___ Provided information

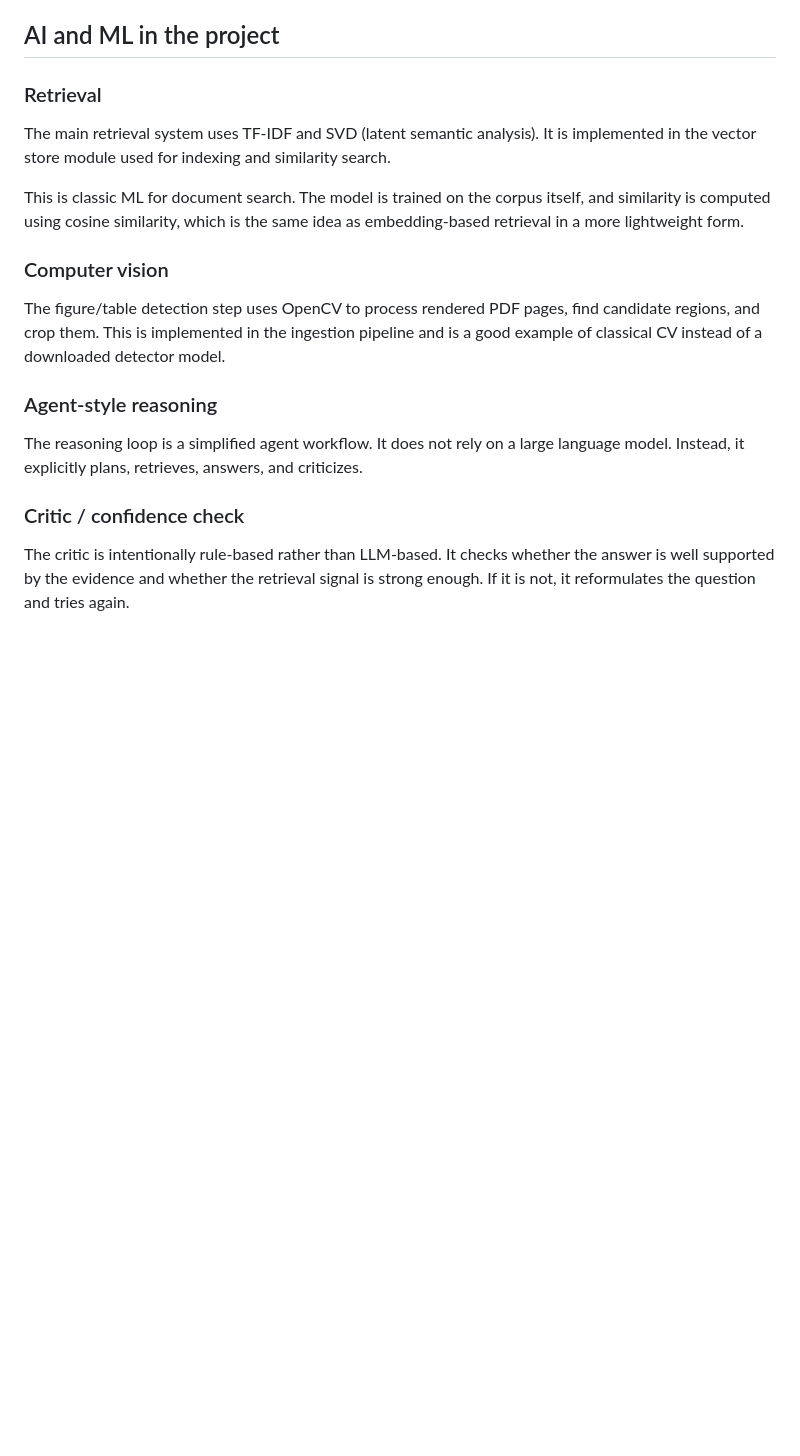
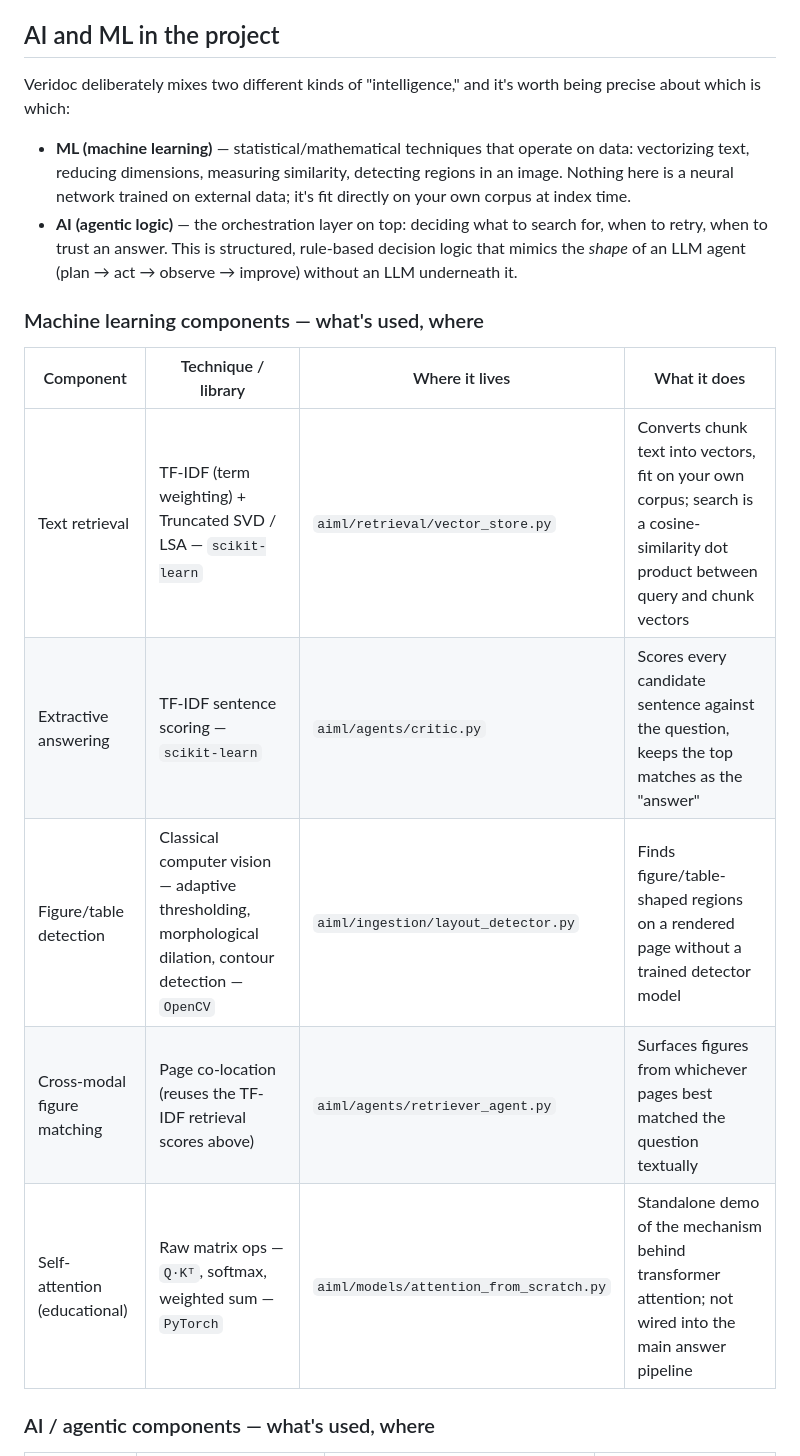
Before and after one commit to MehulSehgal/Veridoc, a Markdown page: README.md, the part around one of its changes. Drawn GitHub-style; blank space fills up the shorter version.

```diff
--- a/README.md
+++ b/README.md
@@ -45,17 +45,28 @@ This is a practical version of a ReAct-style loop: think, act, observe, improve.
 
 ## AI and ML in the project
 
-### Retrieval
-The main retrieval system uses TF-IDF and SVD (latent semantic analysis). It is implemented in the vector store module used for indexing and similarity search.
+Veridoc deliberately mixes two different kinds of "intelligence," and it's
+worth being precise about which is which:
 
-This is classic ML for document search. The model is trained on the corpus itself, and similarity is computed using cosine similarity, which is the same idea as embedding-based retrieval in a more lightweight form.
+- **ML (machine learning)** — statistical/mathematical techniques that
+  operate on data: vectorizing text, reducing dimensions, measuring
+  similarity, detecting regions in an image. Nothing here is a neural
+  network trained on external data; it's fit directly on your own corpus
+  at index time.
+- **AI (agentic logic)** — the orchestration layer on top: deciding what to
+  search for, when to retry, when to trust an answer. This is structured,
+  rule-based decision logic that mimics the *shape* of an LLM agent
+  (plan → act → observe → improve) without an LLM underneath it.
 
-### Computer vision
-The figure/table detection step uses OpenCV to process rendered PDF pages, find candidate regions, and crop them. This is implemented in the ingestion pipeline and is a good example of classical CV instead of a downloaded detector model.
+### Machine learning components — what's used, where
 
-### Agent-style reasoning
-The reasoning loop is a simplified agent workflow. It does not rely on a large language model. Instead, it explicitly plans, retrieves, answers, and criticizes.
+| Component | Technique / library | Where it lives | What it does |
+|---|---|---|---|
+| Text retrieval | TF-IDF (term weighting) + Truncated SVD / LSA — `scikit-learn` | `aiml/retrieval/vector_store.py` | Converts chunk text into vectors, fit on your own corpus; search is a cosine-similarity dot product between query and chunk vectors |
+| Extractive answering | TF-IDF sentence scoring — `scikit-learn` | `aiml/agents/critic.py` | Scores every candidate sentence against the question, keeps the top matches as the "answer" |
+| Figure/table detection | Classical computer vision — adaptive thresholding, morphological dilation, contour detection — `OpenCV` | `aiml/ingestion/layout_detector.py` | Finds figure/table-shaped regions on a rendered page without a trained detector model |
+| Cross-modal figure matching | Page co-location (reuses the TF-IDF retrieval scores above) | `aiml/agents/retriever_agent.py` | Surfaces figures from whichever pages best matched the question textually |
+| Self-attention (educational) | Raw matrix ops — `Q·Kᵀ`, softmax, weighted sum — `PyTorch` | `aiml/models/attention_from_scratch.py` | Standalone demo of the mechanism behind transformer attention; not wired into the main answer pipeline |
 
-### Critic / confidence check
-The critic is intentionally rule-based rather than LLM-based. It checks whether the answer is well supported by the evidence and whether the retrieval signal is strong enough. If it is not, it reformulates the question and tries again.
+### AI / agentic components — what's used, where
 
```
Also changed, not shown: other parts of README.md (+10 -2 lines).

______

Task directions:
What number of lines in the data contain the word "README"? Give the number and nothing else.

Exercise output:
4